Lolita wrote:Naturally I am facing some conflicts. What will my family think, how will I unlearn the teachings of Catholicism and how can I transition into it.
I went through a little of this too, particularly in the "What will my family think?" category. I was absolutely terrified that my wife would suddenly leave me and my kids would grow up thinking I was some sort of devil-worshipper, but that hasn't happened... and I've realized that, at least in my experience, what I think
is going to happen is almost always worse than what will really
I did read the article about the Dalai Lama's opposition to conversion http://www.persecution.org/2013/02/08/d ... hristians/
and it has caused some confusion within me. Nevertheless, I have been taking small steps to learn the practices but I am having difficulty doing it on my own.
I wouldn't worry too much about that article, quite frankly.
That said, I agree with the everything I've seen/heard from the Dalai Lama on conversion and think that it isn't a bad idea to explore your own tradition more fully before jumping over to something new -- sort of the "grass is greener on the other side of the fence" thing. Or that is how I take it, anyway.
Lolita wrote:What do you all suggest I do as I am self teaching?
My practice is mostly grounded in the Theravada tradition, but I would suggest reading Dharma texts from people who, like you, had to move out of their comfort zone in order to get involved with Buddhist practice. I would also seriously look at reading Living Buddha, Living Christ
by Thich Nhat Hanh (or others of his works). His writing style is very simple, but the content is still very deep and thought-provoking.
In the end, do not be afraid to look at texts written or translated by monks and nuns from other traditions than the one that is your "home base." It can often be very rewarding.
Lolita wrote:I have prepared a home altar but it is still minimal.
Just my two-cents -- keep it that way. Minimal is not bad.
Perhaps I'll post a picture sometime [when I'm not at work] of my home shrine.
Lolita wrote:So far I have only used online sources to help me, such as chanting audio, meditation, and prayers. I would like to develop a routine, but I feel lost.
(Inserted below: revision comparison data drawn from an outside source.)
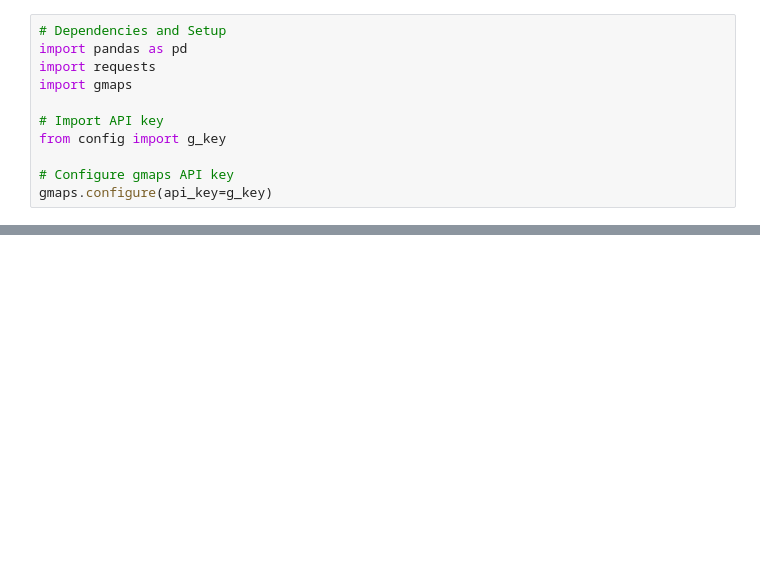
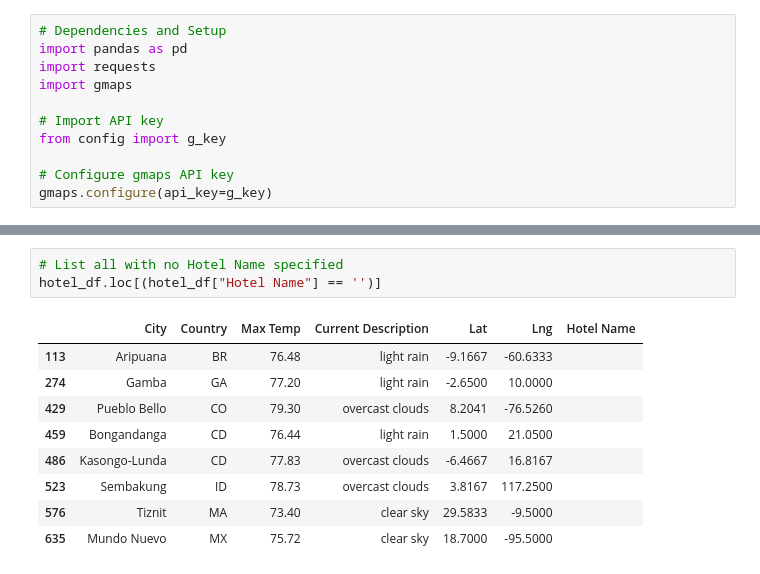
Before and after one commit to DavidGGonzalez/WeatherPy, a Jupyter notebook: Vacation_Search/Vacation_Search.ipynb, the cells around one changed output, grey strips where cells are left out. Saved outputs shown, nothing was run; the diff lists cells and outputs as text; blank space fills up the shorter version.

```diff
--- a/Vacation_Search/Vacation_Search.ipynb
+++ b/Vacation_Search/Vacation_Search.ipynb
@@ -53,2 +174,15 @@ params = {
+# %%
+# List all with no Hotel Name specified
+hotel_df.loc[(hotel_df["Hotel Name"] == '')]
+# %% [output]
+|  | City | Country | Max Temp | Current Description | Lat | Lng | Hotel Name |
+| 113 | Aripuana | BR | 76.48 | light rain | -9.1667 | -60.6333 |  |
+| 274 | Gamba | GA | 77.20 | light rain | -2.6500 | 10.0000 |  |
+| 429 | Pueblo Bello | CO | 79.30 | overcast clouds | 8.2041 | -76.5260 |  |
+| 459 | Bongandanga | CD | 76.44 | light rain | 1.5000 | 21.0500 |  |
+| 486 | Kasongo-Lunda | CD | 77.83 | overcast clouds | -6.4667 | 16.8167 |  |
+| 523 | Sembakung | ID | 78.73 | overcast clouds | 3.8167 | 117.2500 |  |
+| 576 | Tiznit | MA | 73.40 | clear sky | 29.5833 | -9.5000 |  |
+| 635 | Mundo Nuevo | MX | 75.72 | clear sky | 18.7000 | -95.5000 |  |
 # %%
 # 7. Drop the rows where there is no Hotel Name.
```
Also changed, not shown: parts of 16 cells of this notebook, 8 other files.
I modeled my morning and evening puja readings after the chanting from Wat Metta in California, a Theravada "Forest" tradition. Depending on what specific Mahayana tradition you are most focused on, it could be compatible for you.https://docs.google.com/document/d/1p2Q ... YwUNc/edit
May your practice be fruitful! Be well!